**The problem:**
Every line in the listing below that holds the word "loadAll" should be returned.

......

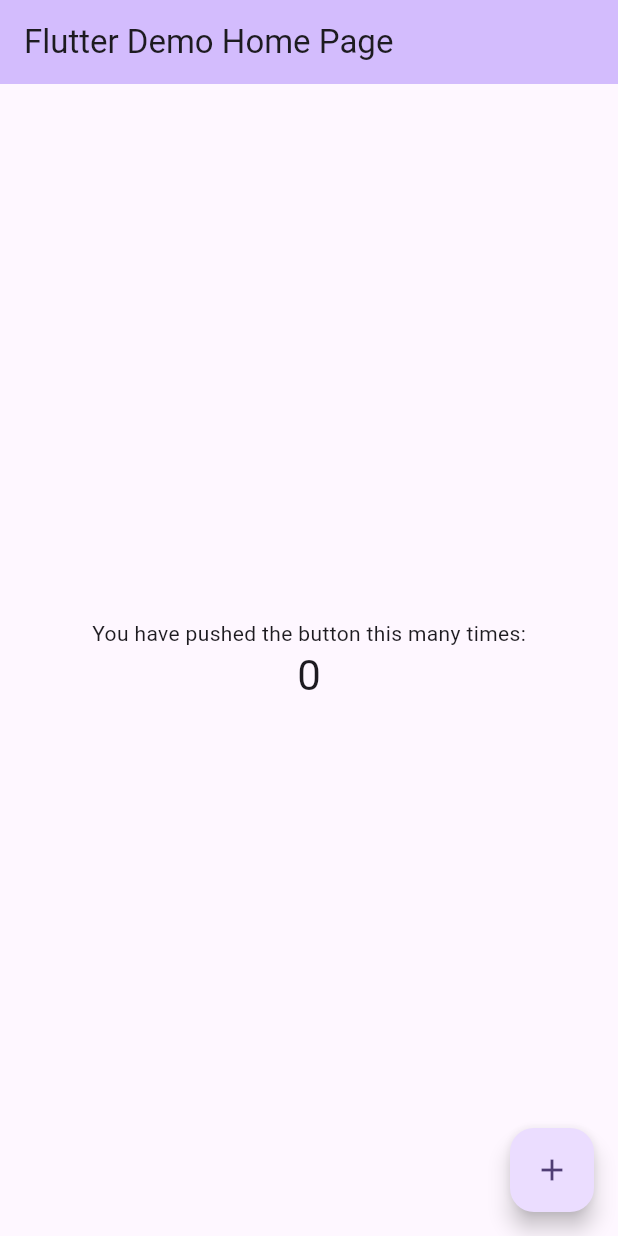
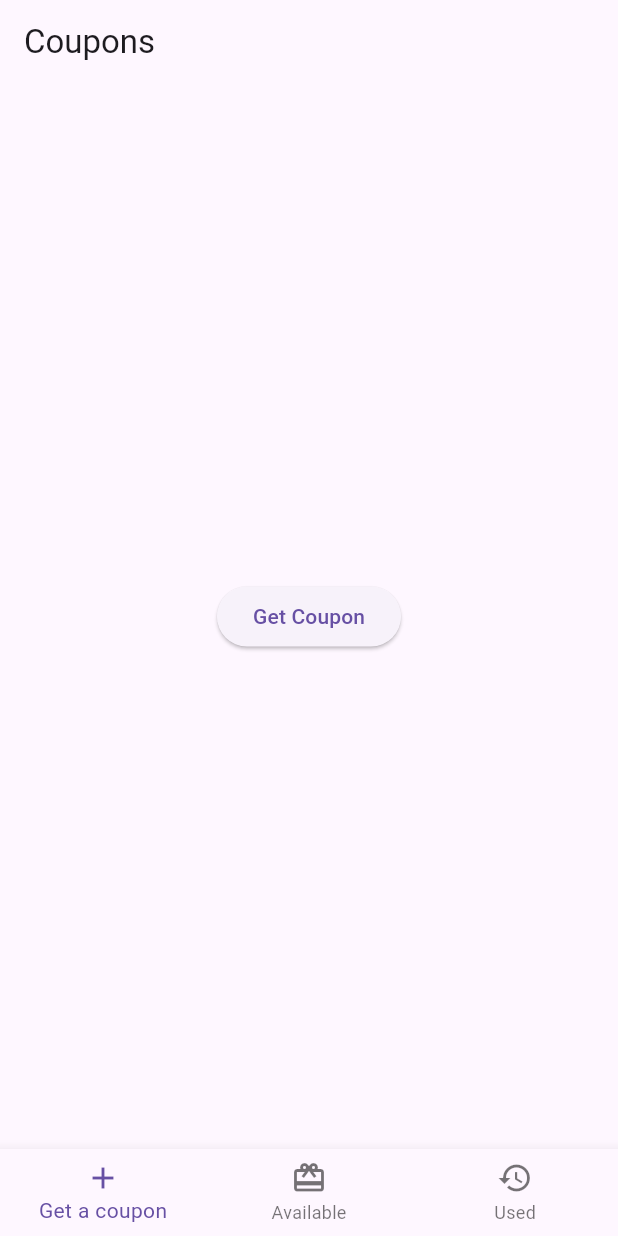
Before and after one commit to ArtjomsBogatirjovs/coupon_app, a Flutter app: the screen it shows after launch, on a phone screen of 412 x 824 dp. Run offline on Flutter 3.47's test engine with Material 3 defaults, Android fonts, the phone set to English and light mode, and no system bars; our stand-ins replace sqflite; accounts and stored records are empty.

Commit message:
Main ui added

```diff
--- /dev/null
+++ b/devtools_options.yaml
@@ -0,0 +1,3 @@
+description: This file stores settings for Dart & Flutter DevTools.
+documentation: https://docs.flutter.dev/tools/devtools/extensions#configure-extension-enablement-states
+extensions:
--- /dev/null
+++ b/lib/data/coupons_repository.dart
@@ -0,0 +1,59 @@
+import 'package:sqflite/sqflite.dart';
+import 'database.dart';
+import '../models/coupon.dart';
+
+class CouponsRepository {
+  Future<Database> get _db async => AppDatabase.instance.database;
+
+  Future<List<Coupon>> getAvailable() async {
+    final db = await _db;
+    final result = await db.query(
+      'coupons',
+      where: 'used = ?',
+      whereArgs: [0],
+      orderBy: 'created_at DESC',
+    );
+    return result.map(_fromRow).toList();
+  }
+
+  Future<List<Coupon>> getUsed() async {
+    final db = await _db;
+    final result = await db.query(
+      'coupons',
+      where: 'used = ?',
+      whereArgs: [1],
+      orderBy: 'created_at DESC',
+    );
+    return result.map(_fromRow).toList();
+  }
+
+  Future<int> insert(Coupon coupon) async {
+    final db = await _db;
+    return db.insert('coupons', {
+      'title': coupon.title,
+      'code': coupon.code,
+      'created_at': coupon.createdAt.toIso8601String(),
+      'used': coupon.used ? 1 : 0,
+    });
+  }
+
+  Future<void> markUsed(int id) async {
+    final db = await _db;
+    await db.update(
+      'coupons',
+      {'used': 1},
+      where: 'id = ?',
+      whereArgs: [id],
+    );
+  }
+
+  Coupon _fromRow(Map<String, Object?> row) {
+    return Coupon(
+      id: row['id'] as int,
+      title: row['title'] as String,
+      code: row['code'] as String,
+      createdAt: DateTime.parse(row['created_at'] as String),
+      used: (row['used'] as int) == 1,
+    );
+  }
+}
--- a/lib/main.dart
+++ b/lib/main.dart
@@ -1,121 +1,73 @@
+import 'package:coupon_app/ui/available_coupons_screen.dart';
+import 'package:coupon_app/ui/get_coupon_screen.dart';
+import 'package:coupon_app/ui/used_coupons_screen.dart';
 import 'package:flutter/material.dart';
+import 'package:provider/provider.dart';
+import 'data/coupons_repository.dart';
+import 'state/coupons_controller.dart';
 
 void main() {
-  runApp(const MyApp());
+  runApp(
+    MultiProvider(
+      providers: [
+        Provider(create: (_) => CouponsRepository()),
+        ChangeNotifierProvider(
+          create: (ctx) =>
+          CouponsController(ctx.read<CouponsRepository>())..loadAll(),
+        ),
+      ],
+      child: const CouponsApp(),
+    ),
+  );
 }
 
-class MyApp extends StatelessWidget {
-  const MyApp({super.key});
+class CouponsApp extends StatelessWidget {
+  const CouponsApp({super.key});
 
-  // This widget is the root of your application.
   @override
   Widget build(BuildContext context) {
-    return MaterialApp(
-      title: 'Flutter Demo',
-      theme: ThemeData(
-        // This is the theme of your application.
-        //
-        // TRY THIS: Try running your application with "flutter run". You'll see
-        // the application has a purple toolbar. Then, without quitting the app,
-        // try changing the seedColor in the colorScheme below to Colors.green
-        // and then invoke "hot reload" (save your changes or press the "hot
-        // reload" button in a Flutter-supported IDE, or press "r" if you used
-        // the command line to start the app).
-        //
-        // Notice that the counter didn't reset back to zero; the application
-        // state is not lost during the reload. To reset the state, use hot
-        // restart instead.
-        //
-        // This works for code too, not just values: Most code changes can be
-        // tested with just a hot reload.
-        colorScheme: .fromSeed(seedColor: Colors.deepPurple),
-      ),
-      home: const MyHomePage(title: 'Flutter Demo Home Page'),
-    );
+    return MaterialApp(home: const MainScreen());
   }
 }
 
-class MyHomePage extends StatefulWidget {
-  const MyHomePage({super.key, required this.title});
-
-  // This widget is the home page of your application. It is stateful, meaning
-  // that it has a State object (defined below) that contains fields that affect
-  // how it looks.
-
-  // This class is the configuration for the state. It holds the values (in this
-  // case the title) provided by the parent (in this case the App widget) and
-  // used by the build method of the State. Fields in a Widget subclass are
-  // always marked "final".
-
-  final String title;
+class MainScreen extends StatefulWidget {
+  const MainScreen({super.key});
 
   @override
-  State<MyHomePage> createState() => _MyHomePageState();
+  State<MainScreen> createState() => _MainScreenState();
 }
 
-class _MyHomePageState extends State<MyHomePage> {
-  int _counter = 0;
-
-  void _incrementCounter() {
-    setState(() {
-      // This call to setState tells the Flutter framework that something has
-      // changed in this State, which causes it to rerun the build method below
-      // so that the display can reflect the updated values. If we changed
-      // _counter without calling setState(), then the build method would not be
-      // called again, and so nothing would appear to happen.
-      _counter++;
-    });
-  }
+class _MainScreenState extends State<MainScreen> {
+  int _index = 0;
 
   @override
   Widget build(BuildContext context) {
-    // This method is rerun every time setState is called, for instance as done
-    // by the _incrementCounter method above.
-    //
-    // The Flutter framework has been optimized to make rerunning build methods
-    // fast, so that you can just rebuild anything that needs updating rather
-    // than having to individually change instances of widgets.
+    final tabs = [
+      const GetCouponScreen(),
+      const AvailableCouponsScreen(),
+      const UsedCouponsScreen(),
+    ];
+
     return Scaffold(
-      appBar: AppBar(
-        // TRY THIS: Try changing the color here to a specific color (to
-        // Colors.amber, perhaps?) and trigger a hot reload to see the AppBar
-        // change color while the other colors stay the same.
-        backgroundColor: Theme.of(context).colorScheme.inversePrimary,
-        // Here we take the value from the MyHomePage object that was created by
-        // the App.build method, and use it to set our appbar title.
-        title: Text(widget.title),
-      ),
-      body: Center(
-        // Center is a layout widget. It takes a single child and positions it
-        // in the middle of the parent.
-        child: Column(
-          // Column is also a layout widget. It takes a list of children and
-          // arranges them vertically. By default, it sizes itself to fit its
-          // children horizontally, and tries to be as tall as its parent.
-          //
-          // Column has various properties to control how it sizes itself and
-          // how it positions its children. Here we use mainAxisAlignment to
-          // center the children vertically; the main axis here is the vertical
-          // axis because Columns are vertical (the cross axis would be
-          // horizontal).
-          //
-          // TRY THIS: Invoke "debug painting" (choose the "Toggle Debug Paint"
-          // action in the IDE, or press "p" in the console), to see the
-          // wireframe for each widget.
-          mainAxisAlignment: .center,
-          children: [
-            const Text('You have pushed the button this many times:'),
-            Text(
-              '$_counter',
-              style: Theme.of(context).textTheme.headlineMedium,
-            ),
-          ],
-        ),
-      ),
-      floatingActionButton: FloatingActionButton(
-        onPressed: _incrementCounter,
-        tooltip: 'Increment',
-        child: const Icon(Icons.add),
+      appBar: AppBar(title: const Text('Coupons')),
+      body: tabs[_index],
+      bottomNavigationBar: BottomNavigationBar(
+        currentIndex: _index,
+        onTap: (i) => setState(() => _index = i),
+        items: const [
+          BottomNavigationBarItem(
+            icon: Icon(Icons.add),
+            label: 'Get a coupon',
+          ),
+          BottomNavigationBarItem(
+            icon: Icon(Icons.card_giftcard),
+            label: 'Available',
+          ),
+          BottomNavigationBarItem(
+            icon: Icon(Icons.history),
+            label: 'Used',
+          ),
+        ],
       ),
     );
   }
--- /dev/null
+++ b/lib/models/coupon.dart
@@ -0,0 +1,15 @@
+class Coupon {
+  final int? id;
+  final String title;
+  final String code;
+  final DateTime createdAt;
+  final bool used;
+
+  Coupon({
+    this.id,
+    required this.title,
+    required this.code,
+    required this.createdAt,
+    required this.used,
+  });
+}
--- /dev/null
+++ b/lib/state/coupons_controller.dart
@@ -0,0 +1,41 @@
+import 'package:flutter/foundation.dart';
+import '../data/coupons_repository.dart';
+import '../models/coupon.dart';
+
+class CouponsController extends ChangeNotifier {
+  final CouponsRepository _repo;
+
+  CouponsController(this._repo);
+
+  List<Coupon> available = [];
+  List<Coupon> used = [];
+  bool loading = false;
+
+  Future<void> loadAll() async {
+    loading = true;
+    notifyListeners();
+
+    available = await _repo.getAvailable();
+    used = await _repo.getUsed();
+
+    loading = false;
+    notifyListeners();
+  }
+
+  Future<void> addCoupon(String title, String code) async {
+    await _repo.insert(
+      Coupon(
+        title: title,
+        code: code,
+        createdAt: DateTime.now(),
+        used: false,
+      ),
+    );
+    await loadAll();
+  }
+
+  Future<void> markUsed(int id) async {
+    await _repo.markUsed(id);
+    await loadAll();
+  }
+}
--- /dev/null
+++ b/lib/ui/get_coupon_screen.dart
@@ -0,0 +1,24 @@
+import 'package:flutter/material.dart';
+import 'package:provider/provider.dart';
+import '../state/coupons_controller.dart';
+
+class GetCouponScreen extends StatelessWidget {
+  const GetCouponScreen({super.key});
+
+  @override
+  Widget build(BuildContext context) {
+    final controller = context.watch<CouponsController>();
+
+    return Center(
+      child: ElevatedButton(
+        onPressed: () {
+          controller.addCoupon(
+            'Test coupon',
+            'CODE-${DateTime.now().millisecondsSinceEpoch}',
+          );
+        },
+        child: const Text('Get Coupon'),
+      ),
+    );
+  }
+}
--- /dev/null
+++ b/lib/ui/used_coupons_screen.dart
@@ -0,0 +1,31 @@
+import 'package:flutter/material.dart';
+import 'package:provider/provider.dart';
+import '../state/coupons_controller.dart';
+
+class UsedCouponsScreen extends StatelessWidget {
+  const UsedCouponsScreen({super.key});
+
+  @override
+  Widget build(BuildContext context) {
+    final controller = context.watch<CouponsController>();
+
+    if (controller.loading) {
+      return const Center(child: CircularProgressIndicator());
+    }
+
+    if (controller.used.isEmpty) {
+      return const Center(child: Text('No used coupons'));
+    }
+
+    return ListView.builder(
+      itemCount: controller.used.length,
+      itemBuilder: (ctx, i) {
+        final c = controller.used[i];
+        return ListTile(
+          title: Text(c.title),
+          subtitle: Text(c.code),
+        );
+      },
+    );
+  }
+}
--- a/pubspec.yaml
+++ b/pubspec.yaml
@@ -32,8 +32,8 @@ dependencies:
     sdk: flutter
   sqflite: ^2.4.2
   path: ^1.9.1
-  dependencies:
   provider: ^6.1.5+1
+  http: ^1.6.0
 
   # The following adds the Cupertino Icons font to your application.
   # Use with the CupertinoIcons class for iOS style icons.
```
Also changed, not shown: lib/data/database.dart (added, +36 -0 lines), lib/ui/available_coupons_screen.dart (added, +35 -0 lines), pubspec.lock, 1 other file.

......

**Expected answer:**
+          CouponsController(ctx.read<CouponsRepository>())..loadAll(),
+  Future<void> loadAll() async {
+    await loadAll();
+    await loadAll();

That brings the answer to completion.